I Let Myself Vacation
Some people long to get away from normal life and lay in the sand. Daily life and work are something to endure until the weekend, or vacation. My old business partner used to say, "I want to retire in a few years and live on a beach drinking pina coladas." I thought that sounded terrible. Wouldn't you get sick of that after about two days? Wouldn't you want to make some contribution to society?
So here I am in Florida, and it's day six. I gave up wrestling with the wifi on day four and now my biggest accomplishment is that my arms are browner than ever and my thighs are getting stronger from biking all over town. I can admit that I have a productivity complex. More realistically though, I'd rather admit that it's more satisfying for me to spend a day moving forward than a day sitting still.
Two nights ago I bought a neon yellow pool floaty to accompany me to the ocean. I swam out beyond the crashing waves, deep into the stiller waters. I was surprised how calm it was out there, with gentle ripples and no forces to fight. The sun was low in the sky, approaching my favorite time: dusk. The sky made milky pink and purple magic. I've been on boats before but I can't remember ever being on the water when all I could see was the sunset above the ocean. No boat, no land or trees in sight--just a swirl of color above the darkening waves.
Something strange happened. I felt suddenly calm. I stopped thinking about when to head back or what I was doing next with my family. I swam until I could hardly hear the tourists on the shoreline.

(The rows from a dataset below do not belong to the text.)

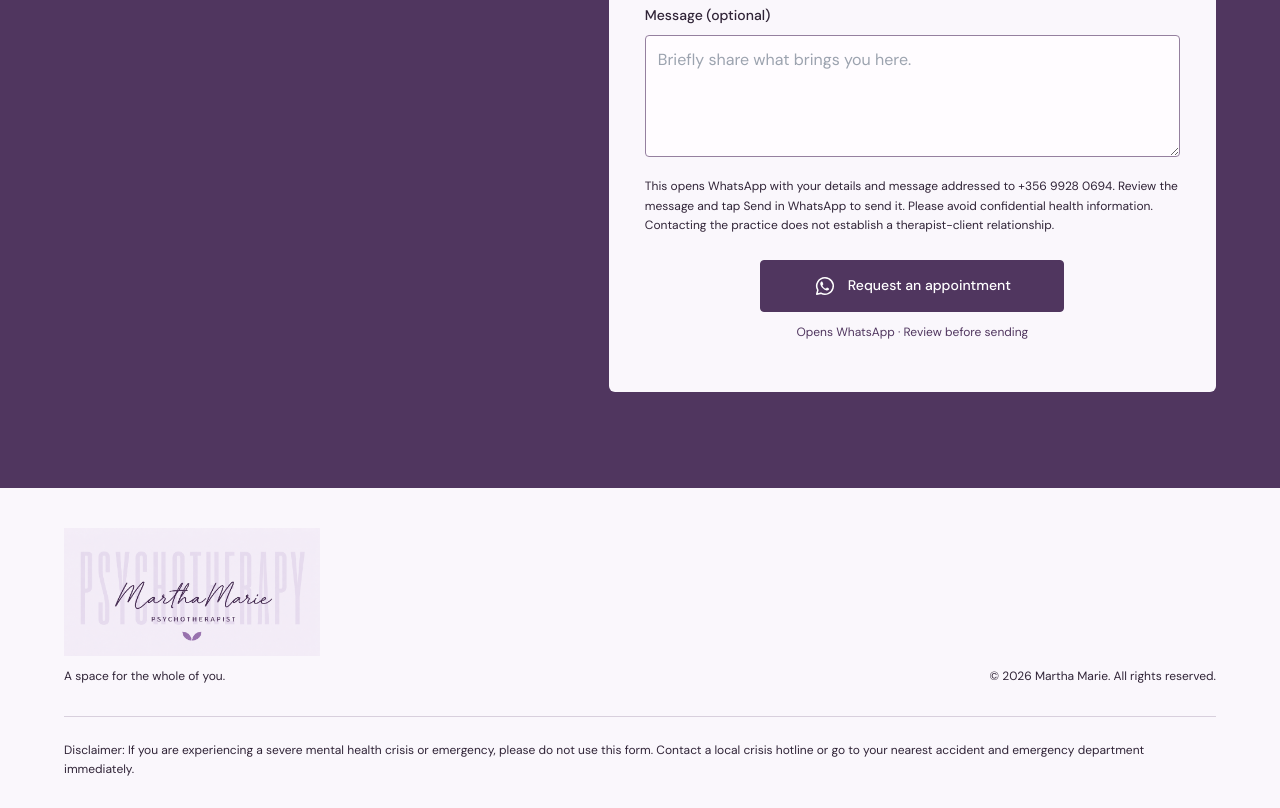
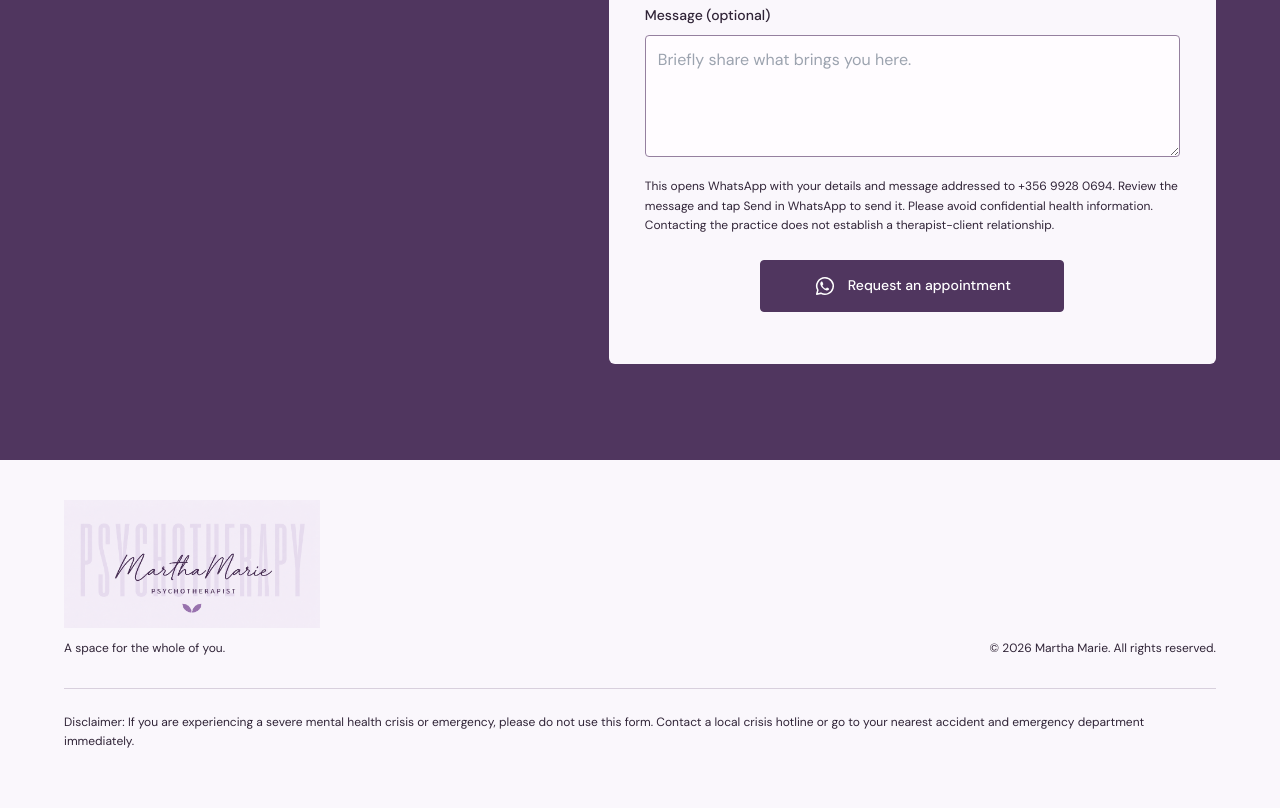
Before and after one commit to georgefrendo/MarthaMarie_Site, a plain HTML site: page index.html in a window 1280 px wide. Shown: the part 4046-4854 px from the top of the page. After the commit the page ends 4826 px from the top, so only its background shows below. Drawn offline with nearby package versions, Linux system fonts and the light colour scheme; a web font is replaced by a local one.

Commit message:
Remove helper text beneath WhatsApp appointment button

```diff
--- a/index.html
+++ b/index.html
@@ -59,7 +59,7 @@ html{scroll-behavior:smooth;scroll-padding-top:100px}body{margin:0;background:#f
 <div class="mt-6"><label for="preferred-time" class="text-sm font-medium">Preferred time</label><select class="field" id="preferred-time" name="preferred_time"><option value="morning">Morning</option><option value="afternoon">Afternoon</option><option value="no_preference">No Preference</option></select></div>
 <div class="mt-6"><label for="message" class="text-sm font-medium">Message (optional)</label><textarea class="field resize-y" id="message" name="message" rows="4" maxlength="2000" placeholder="Briefly share what brings you here." aria-describedby="message-error"></textarea><span class="error" id="message-error"></span></div>
 <p id="privacy-note" class="text-xs mt-5 leading-relaxed">This opens WhatsApp with your details and message addressed to +356 9928 0694. Review the message and tap Send in WhatsApp to send it. Please avoid confidential health information. Contacting the practice does not establish a therapist-client relationship.</p>
-<button id="whatsapp-button" class="btn btn-whatsapp mt-6" type="submit" disabled><span class="whatsapp-badge"><svg aria-hidden="true" viewBox="0 0 24 24" width="44" height="44" fill="none" stroke="currentColor" stroke-width="1.7" stroke-linecap="round" stroke-linejoin="round"><path d="M12 3a9 9 0 0 0-7.8 13.5L3 21l4.5-1.2A9 9 0 1 0 12 3Z"/><path fill="currentColor" stroke="none" d="M8.4 7.2c-.3 0-.6.1-.8.4-.5.5-.8 1.2-.8 1.9 0 2.3 3.6 6.6 6.8 7.3.8.2 1.6.1 2.2-.4.4-.3.7-1 .7-1.4 0-.2-.1-.3-.3-.4l-1.8-.9c-.2-.1-.4-.1-.5.1l-.8 1c-.1.1-.3.1-.5 0-1.4-.6-2.7-1.9-3.3-3.2-.1-.2-.1-.3 0-.4l.7-.9c.2-.2.2-.4.1-.6l-.8-2c-.1-.3-.3-.5-.6-.5h-.3Z"/></svg></span><span>Request an appointment</span></button><p class="text-xs text-center text-olive mt-3">Opens WhatsApp · Review before sending</p><p id="form-status" class="text-sm mt-4" role="status" aria-live="polite"></p>
+<button id="whatsapp-button" class="btn btn-whatsapp mt-6" type="submit" disabled><span class="whatsapp-badge"><svg aria-hidden="true" viewBox="0 0 24 24" width="44" height="44" fill="none" stroke="currentColor" stroke-width="1.7" stroke-linecap="round" stroke-linejoin="round"><path d="M12 3a9 9 0 0 0-7.8 13.5L3 21l4.5-1.2A9 9 0 1 0 12 3Z"/><path fill="currentColor" stroke="none" d="M8.4 7.2c-.3 0-.6.1-.8.4-.5.5-.8 1.2-.8 1.9 0 2.3 3.6 6.6 6.8 7.3.8.2 1.6.1 2.2-.4.4-.3.7-1 .7-1.4 0-.2-.1-.3-.3-.4l-1.8-.9c-.2-.1-.4-.1-.5.1l-.8 1c-.1.1-.3.1-.5 0-1.4-.6-2.7-1.9-3.3-3.2-.1-.2-.1-.3 0-.4l.7-.9c.2-.2.2-.4.1-.6l-.8-2c-.1-.3-.3-.5-.6-.5h-.3Z"/></svg></span><span>Request an appointment</span></button><p id="form-status" class="text-sm mt-4" role="status" aria-live="polite"></p>
 <noscript><p class="text-sm mt-4">JavaScript is needed to include your form details. <a class="underline" href="https://wa.me/35699280694" rel="noreferrer">Chat with Martha Marie on WhatsApp</a>.</p></noscript>
 </form></div></section>
 </main>
```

And then I just rested my head on the tube and watched the sky transform from one vision of brilliance to another. I forgot time.